Trying new things can be HARD. Trying new things alone is even harder. Let’s face it- doing life on your own often calls for a whole new level of bravery. For me, my reluctance to try something new usually boils down to that one thing- fear. Specifically fear of rejection.

That can be a powerful fear. If I introduce myself first, I might be rejected. If I fail or look really foolish, I might be rejected. Often, it feels like it’s easier to not even try. But that is not the way we are meant to live our lives.

What does the Bible say about fear and rejection?

Jesus knew rejection.  Isaiah 53:3 says that “He was despised and rejected by mankind, a man of suffering, and familiar with pain. Like one from whom people hide their faces He was despised, and we held Him in low esteem.” 

And because He faced rejection, He also shows us how to move past that fear.

“So we say with confidence, ‘The Lord is my helper; I will not be afraid. What can man do to me?’” (Hebrews 13:6).

We don’t have to be afraid of failure, rejection, or anything else. God is our helper and we can move boldly forward. Don’t let fear stop you from taking the plunge and jumping into a new experience.

We are not supposed to live lives of quiet fear. God enables us to be fearless!

When I talk about trying something new, I’m not just referring to starting a hobby or crossing items off a bucket list. Those things are great, but I’m also thinking about God’s purpose for my life. Some of the most uncomfortable new experiences can be the ones I know God is directing me do.

Starting a Bible study

Witnessing to a co-worker

Discipling a new Christian

Inviting someone you don’t know over for dinner

 Talking to people is often difficult for me, but I know that God wants me to use my life to serve others. It’s certainly easier and more comfortable for me to sit on the beach with a book. That’s what I’d rather be doing (always).  But if I want to live a life of obedience to God, there are times when I need to set my book aside.

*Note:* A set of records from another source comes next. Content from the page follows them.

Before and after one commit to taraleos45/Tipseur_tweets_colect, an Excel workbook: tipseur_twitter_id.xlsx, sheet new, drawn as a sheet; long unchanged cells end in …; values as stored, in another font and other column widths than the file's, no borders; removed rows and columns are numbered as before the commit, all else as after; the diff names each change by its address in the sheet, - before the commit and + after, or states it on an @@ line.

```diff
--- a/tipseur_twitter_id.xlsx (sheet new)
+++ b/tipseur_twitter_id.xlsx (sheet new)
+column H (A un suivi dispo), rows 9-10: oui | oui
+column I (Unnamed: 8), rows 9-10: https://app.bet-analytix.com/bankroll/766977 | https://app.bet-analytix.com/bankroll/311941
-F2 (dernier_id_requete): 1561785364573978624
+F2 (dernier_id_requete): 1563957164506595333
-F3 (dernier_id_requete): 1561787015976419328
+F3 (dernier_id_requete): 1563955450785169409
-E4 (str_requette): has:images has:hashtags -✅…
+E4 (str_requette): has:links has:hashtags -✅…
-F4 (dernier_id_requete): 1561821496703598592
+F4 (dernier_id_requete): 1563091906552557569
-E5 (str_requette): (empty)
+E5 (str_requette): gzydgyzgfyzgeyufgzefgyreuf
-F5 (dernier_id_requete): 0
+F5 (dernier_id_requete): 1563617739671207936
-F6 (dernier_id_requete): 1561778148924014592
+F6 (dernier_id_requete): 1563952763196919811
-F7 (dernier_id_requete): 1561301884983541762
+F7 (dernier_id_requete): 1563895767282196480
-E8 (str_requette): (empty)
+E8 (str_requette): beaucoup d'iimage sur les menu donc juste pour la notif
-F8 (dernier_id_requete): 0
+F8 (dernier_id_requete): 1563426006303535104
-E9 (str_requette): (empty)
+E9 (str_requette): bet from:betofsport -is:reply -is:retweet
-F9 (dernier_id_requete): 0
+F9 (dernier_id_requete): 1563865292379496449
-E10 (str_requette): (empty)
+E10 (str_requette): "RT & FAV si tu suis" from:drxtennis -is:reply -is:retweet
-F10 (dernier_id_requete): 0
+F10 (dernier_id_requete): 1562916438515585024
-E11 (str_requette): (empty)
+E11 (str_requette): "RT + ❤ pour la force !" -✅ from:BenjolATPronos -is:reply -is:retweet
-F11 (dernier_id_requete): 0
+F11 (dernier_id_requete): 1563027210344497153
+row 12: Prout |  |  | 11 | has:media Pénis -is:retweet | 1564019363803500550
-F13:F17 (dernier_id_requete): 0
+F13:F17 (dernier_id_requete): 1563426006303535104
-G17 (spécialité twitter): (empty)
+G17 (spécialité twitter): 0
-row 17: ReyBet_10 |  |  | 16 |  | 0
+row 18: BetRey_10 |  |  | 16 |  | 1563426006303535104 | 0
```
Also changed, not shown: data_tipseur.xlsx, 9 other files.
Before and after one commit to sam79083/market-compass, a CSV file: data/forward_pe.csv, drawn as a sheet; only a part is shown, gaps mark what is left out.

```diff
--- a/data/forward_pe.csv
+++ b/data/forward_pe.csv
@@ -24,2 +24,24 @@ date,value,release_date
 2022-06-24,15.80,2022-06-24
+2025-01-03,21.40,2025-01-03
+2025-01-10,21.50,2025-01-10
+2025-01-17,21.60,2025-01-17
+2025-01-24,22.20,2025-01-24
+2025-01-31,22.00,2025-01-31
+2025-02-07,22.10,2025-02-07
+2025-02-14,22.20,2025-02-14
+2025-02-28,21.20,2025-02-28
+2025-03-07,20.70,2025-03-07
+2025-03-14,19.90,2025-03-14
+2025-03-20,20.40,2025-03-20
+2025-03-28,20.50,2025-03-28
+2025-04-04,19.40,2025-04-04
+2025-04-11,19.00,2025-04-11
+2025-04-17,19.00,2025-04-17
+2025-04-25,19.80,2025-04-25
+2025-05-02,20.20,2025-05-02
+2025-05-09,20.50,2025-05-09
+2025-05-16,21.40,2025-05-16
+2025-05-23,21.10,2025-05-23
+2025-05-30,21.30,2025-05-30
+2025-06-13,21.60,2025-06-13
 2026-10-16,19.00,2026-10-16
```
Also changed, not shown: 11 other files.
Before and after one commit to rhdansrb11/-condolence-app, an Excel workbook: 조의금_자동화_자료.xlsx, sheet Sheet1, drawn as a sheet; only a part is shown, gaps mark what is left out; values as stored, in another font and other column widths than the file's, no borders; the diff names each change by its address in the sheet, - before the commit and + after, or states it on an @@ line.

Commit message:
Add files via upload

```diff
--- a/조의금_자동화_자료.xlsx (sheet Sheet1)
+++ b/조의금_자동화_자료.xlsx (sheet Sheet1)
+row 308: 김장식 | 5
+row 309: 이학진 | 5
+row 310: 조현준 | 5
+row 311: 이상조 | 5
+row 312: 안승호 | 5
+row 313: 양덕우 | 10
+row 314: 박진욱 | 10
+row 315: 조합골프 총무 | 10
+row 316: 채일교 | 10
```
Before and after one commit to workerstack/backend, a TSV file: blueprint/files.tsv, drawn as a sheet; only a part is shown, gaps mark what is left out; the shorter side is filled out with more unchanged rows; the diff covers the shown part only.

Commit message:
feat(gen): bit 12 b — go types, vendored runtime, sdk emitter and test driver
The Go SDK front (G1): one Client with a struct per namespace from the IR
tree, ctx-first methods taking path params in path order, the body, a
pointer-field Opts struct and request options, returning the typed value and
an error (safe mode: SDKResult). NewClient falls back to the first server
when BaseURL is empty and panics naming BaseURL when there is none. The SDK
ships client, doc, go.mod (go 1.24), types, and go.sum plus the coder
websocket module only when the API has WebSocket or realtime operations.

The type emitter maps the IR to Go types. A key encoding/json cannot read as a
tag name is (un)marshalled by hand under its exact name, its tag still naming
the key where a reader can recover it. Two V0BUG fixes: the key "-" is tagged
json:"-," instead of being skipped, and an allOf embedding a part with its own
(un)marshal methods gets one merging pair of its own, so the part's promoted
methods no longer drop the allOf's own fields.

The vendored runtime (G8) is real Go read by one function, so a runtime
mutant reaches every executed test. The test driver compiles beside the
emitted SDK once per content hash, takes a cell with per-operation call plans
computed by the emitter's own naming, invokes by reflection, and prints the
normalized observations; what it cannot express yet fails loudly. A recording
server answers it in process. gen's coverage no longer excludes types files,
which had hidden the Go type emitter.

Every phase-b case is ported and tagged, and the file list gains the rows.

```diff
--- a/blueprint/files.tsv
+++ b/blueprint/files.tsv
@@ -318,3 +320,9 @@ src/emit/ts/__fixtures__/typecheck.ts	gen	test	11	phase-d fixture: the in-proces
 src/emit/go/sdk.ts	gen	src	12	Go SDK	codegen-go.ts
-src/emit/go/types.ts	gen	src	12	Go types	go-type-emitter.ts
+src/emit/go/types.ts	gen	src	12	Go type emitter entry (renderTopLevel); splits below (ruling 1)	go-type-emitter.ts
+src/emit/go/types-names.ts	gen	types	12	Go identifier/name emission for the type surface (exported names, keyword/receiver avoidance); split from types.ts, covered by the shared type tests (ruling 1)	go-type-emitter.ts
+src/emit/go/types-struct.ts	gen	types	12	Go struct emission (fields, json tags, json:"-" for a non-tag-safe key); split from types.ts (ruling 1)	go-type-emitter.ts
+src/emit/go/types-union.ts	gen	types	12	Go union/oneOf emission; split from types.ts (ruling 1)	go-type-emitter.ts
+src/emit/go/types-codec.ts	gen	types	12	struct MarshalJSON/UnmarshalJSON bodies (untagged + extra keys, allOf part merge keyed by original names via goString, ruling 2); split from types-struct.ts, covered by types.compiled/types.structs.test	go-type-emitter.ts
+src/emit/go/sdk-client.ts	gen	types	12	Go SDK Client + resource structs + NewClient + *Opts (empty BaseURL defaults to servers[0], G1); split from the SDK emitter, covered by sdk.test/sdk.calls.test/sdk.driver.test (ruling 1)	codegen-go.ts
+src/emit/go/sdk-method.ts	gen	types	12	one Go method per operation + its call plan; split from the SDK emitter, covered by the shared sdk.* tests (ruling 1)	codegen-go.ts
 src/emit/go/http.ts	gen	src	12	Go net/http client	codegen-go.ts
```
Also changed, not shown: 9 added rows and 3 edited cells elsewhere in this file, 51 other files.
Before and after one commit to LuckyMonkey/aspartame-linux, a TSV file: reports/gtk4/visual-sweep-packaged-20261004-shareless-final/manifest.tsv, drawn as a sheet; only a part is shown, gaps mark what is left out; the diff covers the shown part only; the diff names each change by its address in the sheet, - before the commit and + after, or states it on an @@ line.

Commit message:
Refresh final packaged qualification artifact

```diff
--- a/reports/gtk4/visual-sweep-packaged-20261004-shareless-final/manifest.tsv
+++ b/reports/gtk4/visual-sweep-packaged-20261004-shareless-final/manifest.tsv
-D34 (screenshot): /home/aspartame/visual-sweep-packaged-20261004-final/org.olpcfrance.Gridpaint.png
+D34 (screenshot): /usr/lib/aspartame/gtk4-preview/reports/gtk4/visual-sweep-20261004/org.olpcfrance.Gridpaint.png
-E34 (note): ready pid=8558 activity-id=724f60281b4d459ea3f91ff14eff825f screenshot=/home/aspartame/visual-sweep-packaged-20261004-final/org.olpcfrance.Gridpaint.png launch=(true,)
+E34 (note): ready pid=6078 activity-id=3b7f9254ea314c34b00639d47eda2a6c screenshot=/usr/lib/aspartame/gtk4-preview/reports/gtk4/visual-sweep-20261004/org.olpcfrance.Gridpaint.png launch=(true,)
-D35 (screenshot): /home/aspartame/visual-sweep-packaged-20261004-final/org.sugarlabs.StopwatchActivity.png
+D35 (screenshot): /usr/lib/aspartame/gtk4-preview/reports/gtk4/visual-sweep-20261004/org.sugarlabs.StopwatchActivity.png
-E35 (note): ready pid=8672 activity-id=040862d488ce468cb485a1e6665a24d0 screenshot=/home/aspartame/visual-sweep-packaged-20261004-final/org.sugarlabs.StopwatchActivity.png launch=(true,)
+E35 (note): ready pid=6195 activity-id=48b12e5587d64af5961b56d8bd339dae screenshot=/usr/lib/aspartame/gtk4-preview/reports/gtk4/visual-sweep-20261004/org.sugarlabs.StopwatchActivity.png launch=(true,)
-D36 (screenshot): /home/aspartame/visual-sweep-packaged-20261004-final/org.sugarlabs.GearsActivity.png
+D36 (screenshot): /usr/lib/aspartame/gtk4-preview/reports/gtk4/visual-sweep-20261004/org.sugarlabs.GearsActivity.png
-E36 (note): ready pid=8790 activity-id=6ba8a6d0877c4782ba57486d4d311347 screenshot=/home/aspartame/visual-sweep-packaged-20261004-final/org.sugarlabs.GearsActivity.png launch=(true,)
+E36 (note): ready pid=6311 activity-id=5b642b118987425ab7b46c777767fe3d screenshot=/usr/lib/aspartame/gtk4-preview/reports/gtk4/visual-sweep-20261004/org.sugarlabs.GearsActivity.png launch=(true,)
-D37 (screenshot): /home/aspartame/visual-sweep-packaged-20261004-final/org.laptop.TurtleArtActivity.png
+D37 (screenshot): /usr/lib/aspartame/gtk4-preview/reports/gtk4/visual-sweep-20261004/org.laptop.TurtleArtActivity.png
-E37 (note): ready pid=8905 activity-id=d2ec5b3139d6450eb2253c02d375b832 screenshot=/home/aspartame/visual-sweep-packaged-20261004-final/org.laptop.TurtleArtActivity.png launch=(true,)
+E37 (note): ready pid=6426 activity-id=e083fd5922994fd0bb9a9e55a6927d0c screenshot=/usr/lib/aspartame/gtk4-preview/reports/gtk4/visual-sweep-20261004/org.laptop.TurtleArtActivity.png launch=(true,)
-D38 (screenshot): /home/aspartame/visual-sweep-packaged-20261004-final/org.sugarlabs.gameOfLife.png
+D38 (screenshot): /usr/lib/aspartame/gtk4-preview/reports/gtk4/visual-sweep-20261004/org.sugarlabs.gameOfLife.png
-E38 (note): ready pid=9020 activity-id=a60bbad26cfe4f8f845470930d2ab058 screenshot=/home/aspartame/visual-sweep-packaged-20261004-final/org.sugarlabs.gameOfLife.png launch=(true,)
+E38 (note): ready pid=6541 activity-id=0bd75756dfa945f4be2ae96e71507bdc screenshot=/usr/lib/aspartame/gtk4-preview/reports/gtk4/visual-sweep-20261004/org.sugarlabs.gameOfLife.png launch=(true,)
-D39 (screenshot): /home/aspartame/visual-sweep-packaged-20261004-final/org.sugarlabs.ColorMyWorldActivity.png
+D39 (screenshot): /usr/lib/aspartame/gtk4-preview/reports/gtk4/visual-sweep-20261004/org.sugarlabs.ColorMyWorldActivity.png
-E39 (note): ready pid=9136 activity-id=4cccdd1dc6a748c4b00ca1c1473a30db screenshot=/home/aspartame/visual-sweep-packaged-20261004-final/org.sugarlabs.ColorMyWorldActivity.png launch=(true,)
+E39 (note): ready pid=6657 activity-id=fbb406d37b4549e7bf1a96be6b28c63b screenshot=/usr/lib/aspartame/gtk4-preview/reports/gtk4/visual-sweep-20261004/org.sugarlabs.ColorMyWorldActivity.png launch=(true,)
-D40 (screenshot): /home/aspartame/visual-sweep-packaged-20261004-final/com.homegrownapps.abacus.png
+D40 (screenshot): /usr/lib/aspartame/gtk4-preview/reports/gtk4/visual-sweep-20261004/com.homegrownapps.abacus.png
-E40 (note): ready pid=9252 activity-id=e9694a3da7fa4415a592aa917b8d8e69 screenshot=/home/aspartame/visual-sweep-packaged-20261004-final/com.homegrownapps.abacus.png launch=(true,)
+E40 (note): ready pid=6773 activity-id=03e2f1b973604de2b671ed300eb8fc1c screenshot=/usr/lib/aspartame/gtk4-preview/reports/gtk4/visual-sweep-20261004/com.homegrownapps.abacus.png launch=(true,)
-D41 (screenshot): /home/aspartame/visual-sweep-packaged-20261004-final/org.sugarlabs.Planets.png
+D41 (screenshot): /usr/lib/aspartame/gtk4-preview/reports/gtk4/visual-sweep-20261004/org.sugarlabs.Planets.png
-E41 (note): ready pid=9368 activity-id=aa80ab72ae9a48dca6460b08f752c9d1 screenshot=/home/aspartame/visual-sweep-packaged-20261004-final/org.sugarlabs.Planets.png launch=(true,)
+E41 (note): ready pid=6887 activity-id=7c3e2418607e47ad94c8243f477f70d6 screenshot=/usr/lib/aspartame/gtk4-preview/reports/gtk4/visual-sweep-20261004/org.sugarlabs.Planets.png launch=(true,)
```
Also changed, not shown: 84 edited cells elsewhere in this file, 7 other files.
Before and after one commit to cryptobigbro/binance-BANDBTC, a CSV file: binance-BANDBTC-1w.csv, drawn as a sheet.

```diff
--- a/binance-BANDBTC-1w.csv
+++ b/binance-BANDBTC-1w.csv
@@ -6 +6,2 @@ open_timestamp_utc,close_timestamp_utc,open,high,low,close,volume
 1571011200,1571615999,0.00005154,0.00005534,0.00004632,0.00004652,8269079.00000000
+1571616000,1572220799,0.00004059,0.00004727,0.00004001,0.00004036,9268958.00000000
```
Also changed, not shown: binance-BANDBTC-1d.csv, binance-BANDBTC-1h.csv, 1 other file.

This is where I have to make myself do things I don’t want to do. This is where I hold on to God’s truth, take a deep breath, and step out of my comfort zone. Isaiah 41:13 is a great encouragement to me when I face a tough new task:

“For I, the LORD your God, hold your right hand; it is I who say to you, ‘Fear not, I am the one who helps you.’”

What’s stopping you from trying something new this year?

One of the greatest blessings of the single life can be the gift of time. Whether I want to attempt roller skating, start a Bible study, or write a blog, I am BLESSED to have the time to invest in these new ventures.

I’ll say that again. Time is one of the greatest blessings of a single life. Don’t ever let anyone make you feel guilty about your extra time! Remember that God has planned out every step of your life. He has given singles the gift of time so that we can give it back to Him as an offering. Our willingness to accept that gift and use it to explore new challenges will help us discover that we can fill so many important roles.

I encourage you to fully embrace your life, step out of your comfort zone, and challenge yourself to find a new way to grow this year.

One of my favorite new experiences last year was participating in Trunk or Treat at the Cleveland City Mission.

What is God asking you to try for the first time this year?

Tell me about it! What do you want to try for the first time this year and how are you going to accomplish it?

This week I am thankful for the blessings of new adventures. Together, let’s celebrate every SINGLE blessing!